SEOUL, Dec. 12 (UPI) -- The United States has designated North Korea, China, Myanmar, Pakistan and six other countries violators of religious freedom.
The U.S. State Department included North Korea on the list of countries that conducted "severe, ongoing, egregious, systematic violations of religious freedom" for 17 consecutive years, it said on Tuesday.
The U.S. has been designating countries with records of violations for religious freedom and human rights under the International Religious Freedom Act since 1998.
North Korean forbids any religious practices and considers religion a threat to the regime's existence, according to South Korea's unification ministry report on North Korea.
North Korea used to be one of the countries with access to diverse religions before the Korean War in the 1950s. In 1945, some 22 percent of its population held religious beliefs in Christianity, Buddhism, Catholic, or ethnic Korean Cheondogyo, according to a report by the Korea Institute for National Unification.
North Korea's founding leader Kim Il Sung banned any religious services, calling religion "essentially superstitious."
"In North Korea, the regime's approach toward religion and belief is among the most repressive in the world," said a policy update by the United States Commission on International Religious Freedom, released in November.
Many religious practices have been gone or conducted in secret since the 1960s.
In 1972, it reinstated several religious associations related to Christianity, Buddhism, and Catholic to facilitate inter-Korean talks and exchanges. Since 2000, North Korean religious groups have functioned to receive aid from South Korean religious groups through various exchange projects, according to the unification ministry.
North Korean religious prisoners, however, still undergo harsh treatment, according to a teleconference on Tuesday by the U.S. State Department on the designation of states as violators of religious freedom.
A North Korean lady was put in prison because she had a Bible and anyone with a link to a religious organization is given a harsh treatment at prison camps, according to Samuel Brownback, ambassador at large for international religious freedom.

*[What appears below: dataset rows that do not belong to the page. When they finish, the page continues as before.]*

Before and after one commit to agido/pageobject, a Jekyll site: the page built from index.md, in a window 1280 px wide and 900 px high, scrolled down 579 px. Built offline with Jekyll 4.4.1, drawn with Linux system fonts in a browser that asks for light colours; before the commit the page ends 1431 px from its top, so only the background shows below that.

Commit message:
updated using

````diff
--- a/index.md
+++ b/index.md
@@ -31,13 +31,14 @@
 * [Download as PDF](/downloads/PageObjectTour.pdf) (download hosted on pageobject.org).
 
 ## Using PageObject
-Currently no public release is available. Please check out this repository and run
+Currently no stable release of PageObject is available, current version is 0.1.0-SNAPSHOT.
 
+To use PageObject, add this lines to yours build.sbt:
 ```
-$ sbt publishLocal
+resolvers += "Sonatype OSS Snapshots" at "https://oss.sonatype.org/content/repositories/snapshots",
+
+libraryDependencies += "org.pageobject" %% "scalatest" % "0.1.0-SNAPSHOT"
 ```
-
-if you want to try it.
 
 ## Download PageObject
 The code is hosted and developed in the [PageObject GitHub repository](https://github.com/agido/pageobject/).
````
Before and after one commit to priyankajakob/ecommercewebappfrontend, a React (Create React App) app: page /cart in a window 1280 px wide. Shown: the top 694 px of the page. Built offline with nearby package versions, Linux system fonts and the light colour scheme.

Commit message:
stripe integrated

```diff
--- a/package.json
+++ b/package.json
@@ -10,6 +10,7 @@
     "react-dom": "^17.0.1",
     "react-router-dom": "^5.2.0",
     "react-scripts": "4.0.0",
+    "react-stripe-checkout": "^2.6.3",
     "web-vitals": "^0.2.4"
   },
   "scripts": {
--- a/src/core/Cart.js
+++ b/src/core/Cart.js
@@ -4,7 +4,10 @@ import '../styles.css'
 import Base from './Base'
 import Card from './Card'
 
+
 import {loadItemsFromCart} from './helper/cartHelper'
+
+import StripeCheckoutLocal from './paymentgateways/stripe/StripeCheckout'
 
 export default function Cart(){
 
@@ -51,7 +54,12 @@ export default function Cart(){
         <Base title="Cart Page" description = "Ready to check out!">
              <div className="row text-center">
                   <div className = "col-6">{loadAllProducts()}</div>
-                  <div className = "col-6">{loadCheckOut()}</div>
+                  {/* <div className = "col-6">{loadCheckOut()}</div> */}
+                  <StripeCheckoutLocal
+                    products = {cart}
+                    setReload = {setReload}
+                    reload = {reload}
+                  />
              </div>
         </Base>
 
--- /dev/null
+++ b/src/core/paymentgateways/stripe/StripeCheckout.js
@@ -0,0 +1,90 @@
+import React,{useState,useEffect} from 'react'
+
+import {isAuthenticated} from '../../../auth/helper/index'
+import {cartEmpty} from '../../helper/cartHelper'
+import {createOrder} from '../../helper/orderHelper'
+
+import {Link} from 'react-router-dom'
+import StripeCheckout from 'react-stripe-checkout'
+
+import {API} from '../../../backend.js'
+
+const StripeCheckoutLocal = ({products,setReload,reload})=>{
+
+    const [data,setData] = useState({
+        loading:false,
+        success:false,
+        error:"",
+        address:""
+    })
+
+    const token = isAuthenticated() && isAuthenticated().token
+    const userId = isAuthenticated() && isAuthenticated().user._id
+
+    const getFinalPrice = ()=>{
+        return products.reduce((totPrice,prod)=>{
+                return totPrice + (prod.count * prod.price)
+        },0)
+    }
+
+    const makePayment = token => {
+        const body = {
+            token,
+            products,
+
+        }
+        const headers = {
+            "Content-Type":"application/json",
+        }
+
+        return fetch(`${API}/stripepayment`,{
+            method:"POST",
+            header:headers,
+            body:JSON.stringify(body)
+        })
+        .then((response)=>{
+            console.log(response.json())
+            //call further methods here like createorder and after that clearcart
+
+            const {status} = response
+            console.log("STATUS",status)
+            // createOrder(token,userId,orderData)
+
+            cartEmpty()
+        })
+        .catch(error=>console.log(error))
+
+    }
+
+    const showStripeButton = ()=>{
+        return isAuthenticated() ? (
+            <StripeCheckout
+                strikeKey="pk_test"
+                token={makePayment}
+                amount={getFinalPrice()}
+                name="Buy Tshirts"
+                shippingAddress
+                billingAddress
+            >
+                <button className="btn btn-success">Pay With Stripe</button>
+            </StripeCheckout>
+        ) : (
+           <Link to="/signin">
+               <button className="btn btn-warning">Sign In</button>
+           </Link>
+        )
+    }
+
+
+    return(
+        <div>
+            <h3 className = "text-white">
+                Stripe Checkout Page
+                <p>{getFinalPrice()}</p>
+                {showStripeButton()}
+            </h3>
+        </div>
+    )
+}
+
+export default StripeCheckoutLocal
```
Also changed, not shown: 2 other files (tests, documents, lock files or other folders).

He added that ongoing discussions between the U.S. and North Korea would make the situation improve in North Korea.